In these days of pandemic, social unrest, and constant change, it’s easy to become numb to reality. Although we inhabit a world that revolves around the laws of science, I think we would be remiss to ignore the small magic that seems to exist everywhere.
The neighbor who miraculously recovered from an illness doctors were sure would take her life.
Knowing you’re in love with someone from just a glance.
Escaping between the pages of a book, your mind tricked into believing you have traveled to a faraway land.
Magical realism is a genre that defies the term genre. The terms “magic” and “real” hardly ever enter the same sentence together, much less in the same term. However, by accepting magic as a natural occurrence, authors can use it to tell deceptively simple stories.

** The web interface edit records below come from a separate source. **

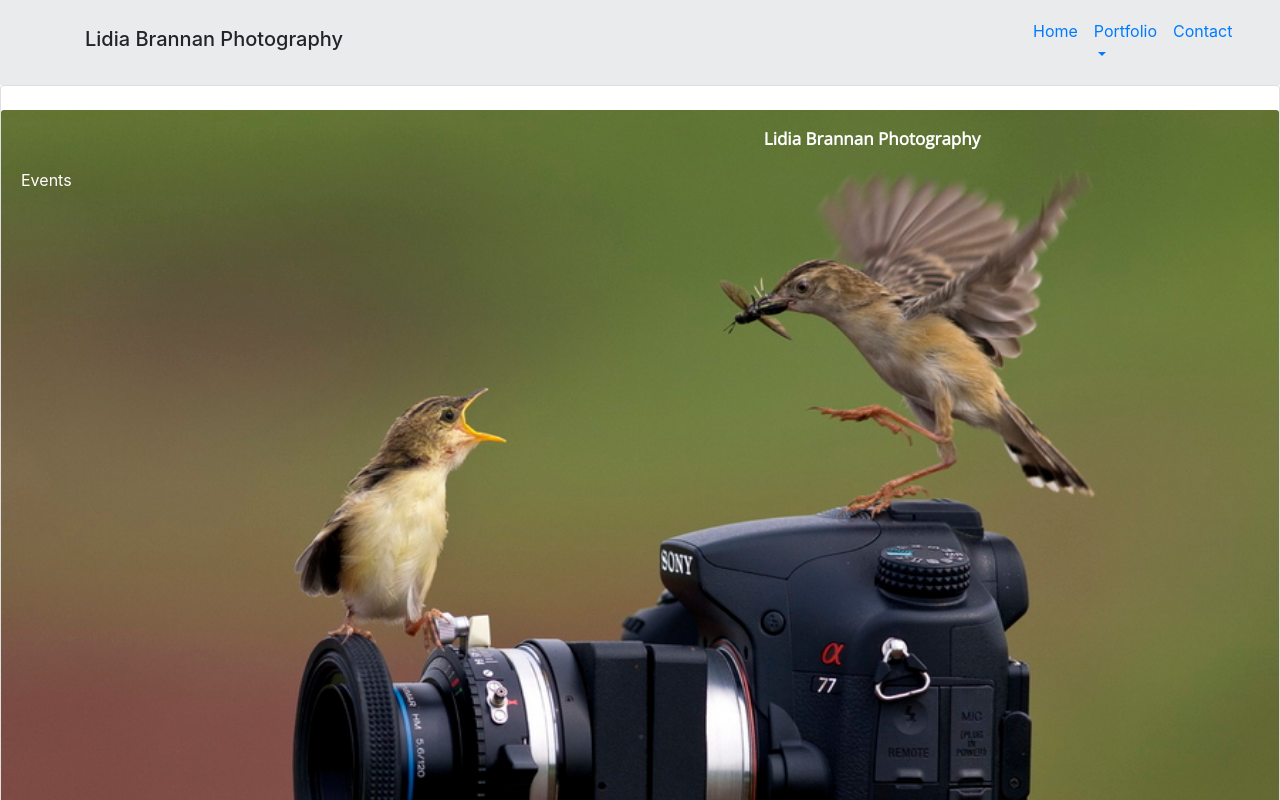
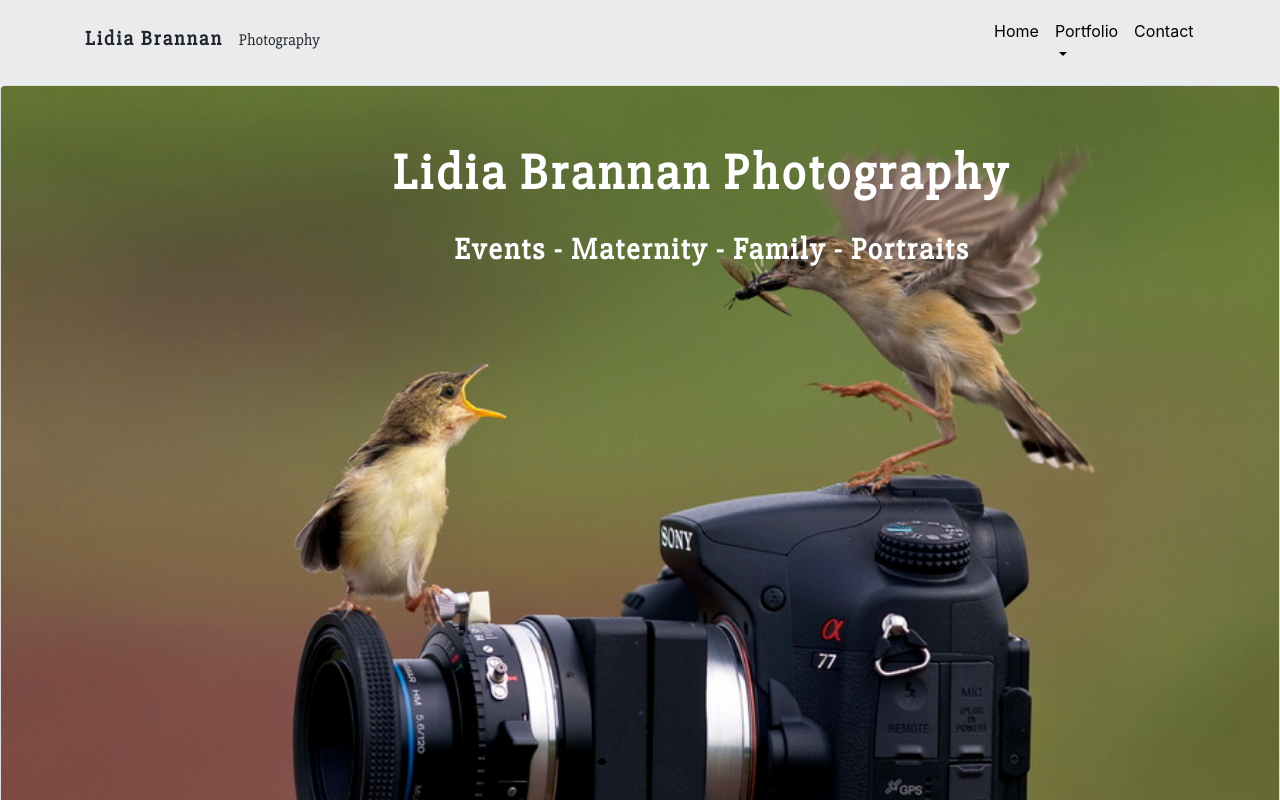
Before and after one commit to NatalyaGar/LidochkaPhotography, a plain HTML site: page index.html in a window 1280 px wide. Shown: the top 800 px of the page. Drawn offline with nearby package versions, Linux system fonts and the light colour scheme; a web font is replaced by a local one.

Commit message:
some css index

```diff
--- a/css/index.css
+++ b/css/index.css
@@ -1,9 +1,35 @@
+.navbar-brand {
+  font-family: "Slabo 27px", serif;
+  font-weight: bold;
+  letter-spacing: 2px;
+}
+.phName {
+  font-family: "Slabo 27px", serif;
+  margin-top: 1%;
+}
+
 #mainName {
-  font-size: 17px;
-  margin-top: 20px;
-  margin-left: 60%;
+  font-size: 50px;
+  margin-top: 30px;
+  margin-left: 30%;
   font-weight: bold;
-  font-family: "Open Sans", sans-serif;
+  font-family: "Slabo 27px", serif;
+  letter-spacing: 3px;
+}
+
+#staf {
+  margin-left: 35%;
+  font-size: 30px;
+  /* font-family: "Open Sans", sans-serif; */
+  font-family: "Slabo 27px", serif;
+  font-weight: bold;
+  letter-spacing: 2px;
+  color: white;
+  /* padding: 20px 20px; */
+}
+
+.nav-link {
+  color: black;
 }
 
 /*sticky header position*/
@@ -15,9 +41,7 @@
   z-index: 1000;
   width: 100%;
 }
-/* .navbar-brand {
-  margin-left: 50%;
-} */
+
 .navbar-nav {
   margin-left: 60%;
 }
--- a/index.html
+++ b/index.html
@@ -3,6 +3,7 @@
     <head>
         <!--Fonts-->
         <link href="https://fonts.googleapis.com/css?family=Alegreya|Dancing+Script|Indie+Flower|Libre+Barcode+39+Text|Open+Sans|Pacifico" rel="stylesheet">
+        <link href="https://fonts.googleapis.com/css?family=Dancing+Script|Indie+Flower|Libre+Barcode+39+Text|Pacifico|Slabo+27px" rel="stylesheet">
         <link href="https://fonts.googleapis.com/css?family=Courgette" rel="stylesheet">
         <!--Linking CSS-->
         <link rel="stylesheet" type="text/css" href="css/index.css">
@@ -23,11 +24,9 @@
 
                 <nav class="navbar navbar-expand-lg navbar-* navbar bg-*" data-toggle="sticky-onscroll">
                        <div class="container">
-                        <div class="collapse navbar-collapse">
-                            <h1 class="navbar-brand">Lidia Brannan Photography</h1>
+                            <h1 class="navbar-brand">Lidia Brannan</h1>
+                            <p class="phName">Photography</p>
                             <ul class="navbar-nav">
-
-
                             <li class="nav-item active">
                                 <a class="nav-link" href="index.html">Home <span class="sr-only">(current)</span></a>
                             </li>
@@ -52,17 +51,17 @@
                      </div>
                    </nav>
 
-          <div id="bodyimg" class="card bg-* text-white"> -->
-               <div>
+          <div id="bodyimg" class="card bg-* text-white">
+               <!-- <div> -->
           <img class="card-img" src="images/main.jpg" alt="Card image">
           <div class="card-img-overlay">
                 <p class=class="card-text" id="mainName">Lidia Brannan Photography</p>
-                <p class="animated infiniteb bounceInDown" id="portf">Events</p>
+                  <p id="staf" class="animated infiniteb bounceInDown">Events - Maternity  -  Family  -  Portraits</p>
           </div>
           </div>
 
           <!-- Sticky Footer -->
-          <footer>
+          <!-- <footer>
                 <div class="footer">
                   <div class="container-fluid">
                      <h5 id="footerName" class="text-center" >  &copy; Lidia Brannan Photography </h5>
@@ -72,7 +71,7 @@
                        </nav>
                   </div>
                 </div>
-            </footer>
+            </footer>  -->
 
 
 <!--JavaScript-->
@@ -85,3 +84,20 @@
 
 </body>
 </html>
+<style>
+#bodyimg {
+    /* background-image: url(images/main.jpg);  */
+    background-attachment: fixed;
+    /*
+        the three following items below do the following:
+          a) fix the width and height of the containing div
+             to be smaller than the width and height of the content.
+          b) we set the overflow style so that when the content is
+             bigger than the containing element scroll bars appear
+             to allow users to scroll the element contents.
+      */
+    /* height: 500px; */
+    width: 100%;
+    overflow: scroll;
+  }
+</style>
```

Because sometimes, we all need a little magical push to walk forward.
Here are seven books that present very human stories of love, survival, and forgiveness with a small touch of magic.
Note: Not all of the books listed are magical realism, but magic and the fantastical, or at least the thought of it, plays an important role in the plot of each story.
Beloved by Toni Morrison
Toni Morrison delivers as always with this beautifully haunting story that teaches us that “Something that is loved is never lost.” Morrison takes readers into the deep abyss that is slavery by telling the story of Sethe, a young woman who escaped from her Sweet Home to Ohio. Unfortunately, she cannot forget the deceptively beautiful Sweet Home with its evils. What’s more, Sethe is not alone in her new home—the ghost of her baby has followed her to freedom.
Follow Me To Ground by Sue Rainsford
If you’re looking for a surreal story in which the laws of nature are bent, then Follow Me To Ground is for you. The story follows an enigmatic woman named Ada, her imposing but equally mysterious father, and her volatile lover named Samson. Ada and her father have a unique ability to heal deadly illnesses. Despite serving their community of “Cures,” their supernatural talents are isolating. This has never bothered Ada, until she meets Samson. Family, duty, and agency are all questioned as Ada makes a decision that will affect everyone around her and those she has yet to meet.
In Five Years by Rebecca Serle
Dannie Cohan knows precisely what she wants in five years. Her boyfriend is going to propose and a job interview for a dream position is set. Dannie is determined to marry and get the job to stay on the path. Unfortunately, the universe just won’t cooperate. Despite accepting her fiancé’s proposal of marriage and nailing the interview for said dream job on the same day, Dannie goes to sleep and has a prophetic dream five years into the future…but it’s not the one she planned.
Landline by Rainbow Rowell
Georgie McCool’s marriage is anything but cool. There have been issues festering for a while despite the deep love she and her husband Neal share for one another and their two children. It’s almost Christmas and their family is supposed to visit Neal’s family in Omaha, but Georgie can’t go because she has to deal with a work emergency. After Georgie’s family leaves, she receives a phone call from Neal. Except it’s not the Neal she knows now, it’s the Neal from when they were just falling in love. Although it’s not time travel, Georgie decides to use the opportunity to fix her marriage before it ever happens.
Once Upon a River by Diane Setterfield
Stories are full of magic in this fantastical tale set on the banks of the river Thames. One dark night, while locals are gathered at an ancient inn, a wounded man carrying a dead child barges in. To everyone’s shock, the child comes back to life only a few hours later. The mystery of her identity becomes the focal point of three families attempting to adopt her, making the reader question the limits of the identity we want versus the one we have.
The Night Tiger by Yangsze Choo
A dancehall girl and an orphan boy cross paths when a superstition of dead men turning into tigers propels them to find the lost finger of a dead doctor. According to superstition, the two only have 49 days to reunite the wayward finger with its body before the doctor is fated to wander the earth forever. Set in colonial Malaysia with its hauntingly beautiful superstitions and the fraught socioeconomics of colonialism, the story will make readers question the limits of loyalty and family.
The Water Dancer by Ta-Nehisi Coates
In his first work of fiction, Coates weaves the haunting tale of Hiram Walker, a young man born into bondage, the same institution that robbed him of his mother and all memories of her. Strangely, the absence of memories is replaced with an elusive power, which saves Hiram years later. This near-death experience inspires him to run toward freedom, starting a journey from the deep South to the North.